Government reforms of tenancy laws have not helped the people who rely most on private rented housing, a study in Bath has suggested, writes Nicholas Schoon.

The 1988 Housing Act aimed to revive the dwindling private rented sector but in the historic spa town it has been the affluent and luxury end of the market that has flourished in the 1990s, Janice Ross and John Robb of Bath College of Higher Education told the conference.

New lets for the cheaper rooms and bedsits, which are needed by people who are young or single and on low incomes, had declined.

The act was intended to revive the collapsing private rented sector by a measure of deregulation, giving landlords more freedom and the prospect of a greater return on their capital. The Government, in common with many housing experts, believed that constraints on the market had encouraged landlords to sell-up.

The hope was that liberalisation would drastically increase the supply of rented homes, benefiting everyone, including the people who could not afford to buy homes or were not eligible for council or housing association property.

The Bath researchers relied mostly on an analysis of advertisements for lets in the city's evening newspaper between 1991 and 1994. They found rents went up by 27 per cent during those four years at a time when house prices were in decline.

The supply of flats and houses, which cost more than £300 a month to rent, grew markedly.

Much of this expansion was because homeowners who moved and did not want to sell their properties in a falling market put them up for rent instead.

The researchers said their findings boded ill for people who depended on the private rented market, especially with plans to cap housing benefit.

The more affluent, leafy suburbs are the ones that offer greatest scope for redevelopment and are changing most rapidly, said Christine Carr, a geography researcher of Birmingham University.

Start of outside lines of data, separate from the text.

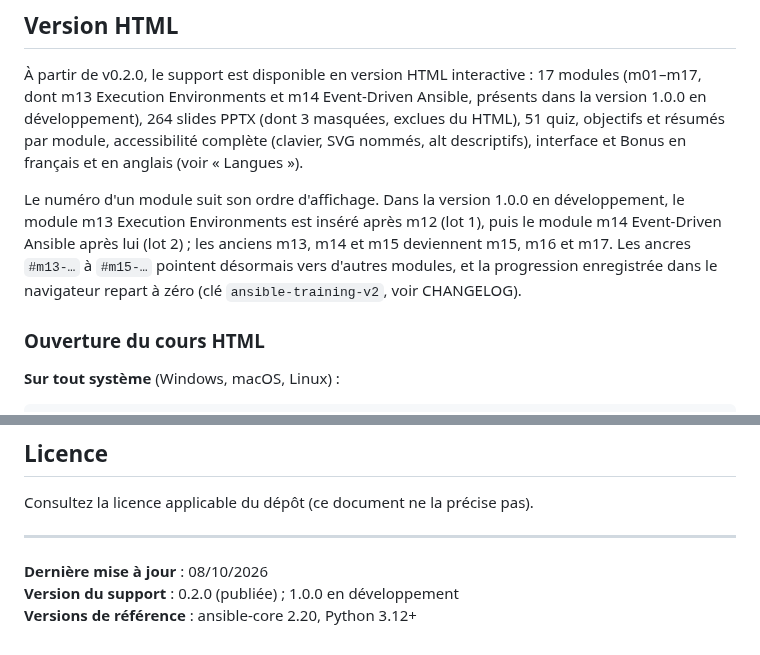
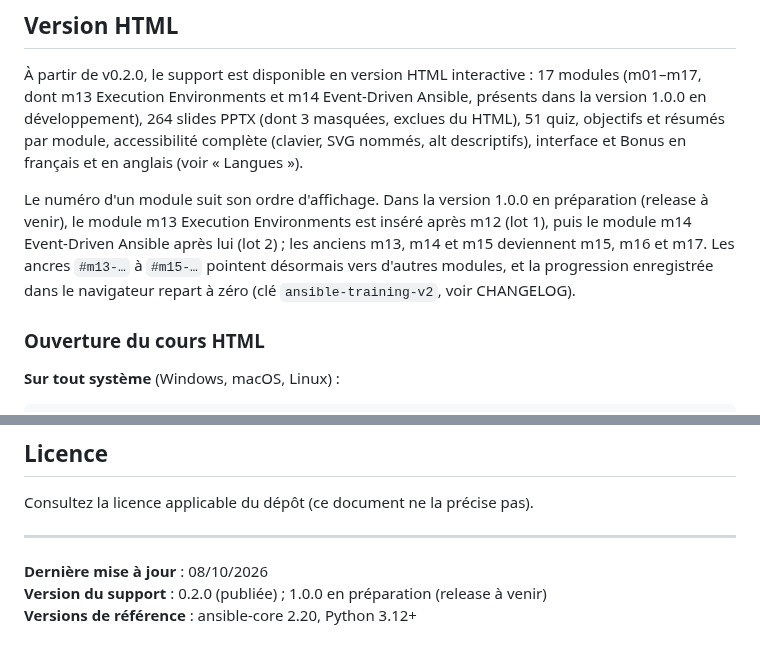
Before and after one commit to CCoupel/ansible-training, a Markdown page: README.md, 2 parts joined by grey strips. GitHub-like rendering.

```diff
--- a/README.md
+++ b/README.md
@@ -171,7 +171,7 @@ Le site HTML est disponible en **français** et en **anglais** :
 
 À partir de v0.2.0, le support est disponible en version HTML interactive : 17 modules (m01–m17, dont m13 Execution Environments et m14 Event-Driven Ansible, présents dans la version 1.0.0 en développement), 264 slides PPTX (dont 3 masquées, exclues du HTML), 51 quiz, objectifs et résumés par module, accessibilité complète (clavier, SVG nommés, alt descriptifs), interface et Bonus en français et en anglais (voir « Langues »).
 
-Le numéro d'un module suit son ordre d'affichage. Dans la version 1.0.0 en développement, le module m13 Execution Environments est inséré après m12 (lot 1), puis le module m14 Event-Driven Ansible après lui (lot 2) ; les anciens m13, m14 et m15 deviennent m15, m16 et m17. Les ancres `#m13-…` à `#m15-…` pointent désormais vers d'autres modules, et la progression enregistrée dans le navigateur repart à zéro (clé `ansible-training-v2`, voir CHANGELOG).
+Le numéro d'un module suit son ordre d'affichage. Dans la version 1.0.0 en préparation (release à venir), le module m13 Execution Environments est inséré après m12 (lot 1), puis le module m14 Event-Driven Ansible après lui (lot 2) ; les anciens m13, m14 et m15 deviennent m15, m16 et m17. Les ancres `#m13-…` à `#m15-…` pointent désormais vers d'autres modules, et la progression enregistrée dans le navigateur repart à zéro (clé `ansible-training-v2`, voir CHANGELOG).
 
 ### Ouverture du cours HTML
 
@@ -366,5 +366,5 @@ Consultez la licence applicable du dépôt (ce document ne la précise pas).
 ---
 
 **Dernière mise à jour** : 08/10/2026
-**Version du support** : 0.2.0 (publiée) ; 1.0.0 en développement
+**Version du support** : 0.2.0 (publiée) ; 1.0.0 en préparation (release à venir)
 **Versions de référence** : ansible-core 2.20, Python 3.12+
```
Also changed, not shown: CHANGELOG.md (+4 -1 lines).
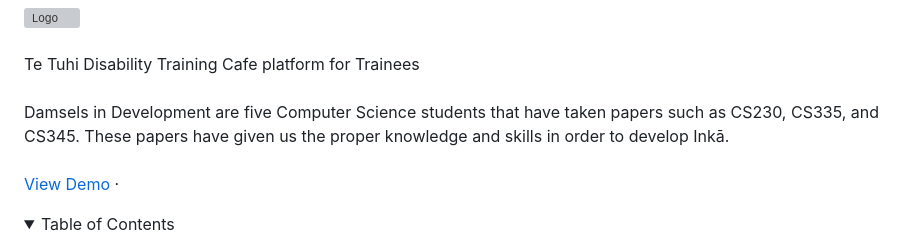
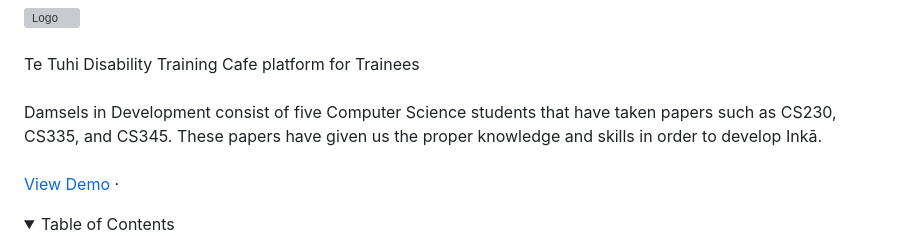
Before and after one commit to uoa-compsci399-s1-2024/capstone-project-2024-s1-team-13, a Markdown page: README.md, the part around the change. Drawn GitHub-style; folded sections open; grey boxes are pictures that could not be loaded.

```diff
--- a/README.md
+++ b/README.md
@@ -35,7 +35,7 @@
     <!-- <a href="https://github.com/github_username/repo_name"><strong>Explore the docs »</strong></a> -->
     <br />
     <br />
-    Damsels in Development are five Computer Science students that have taken papers such as CS230, CS335, and CS345. These papers have given us the proper knowledge and skills in order to develop Inkā.
+    Damsels in Development consist of five Computer Science students that have taken papers such as CS230, CS335, and CS345. These papers have given us the proper knowledge and skills in order to develop Inkā.
     <br /><br />
     <r
     <br />
```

Surveys in Birmingham, London and elsewhere had indicated that the conversion of houses into flats and the building of new homes in gardens was happening more rapidly in the less densely populated suburbs.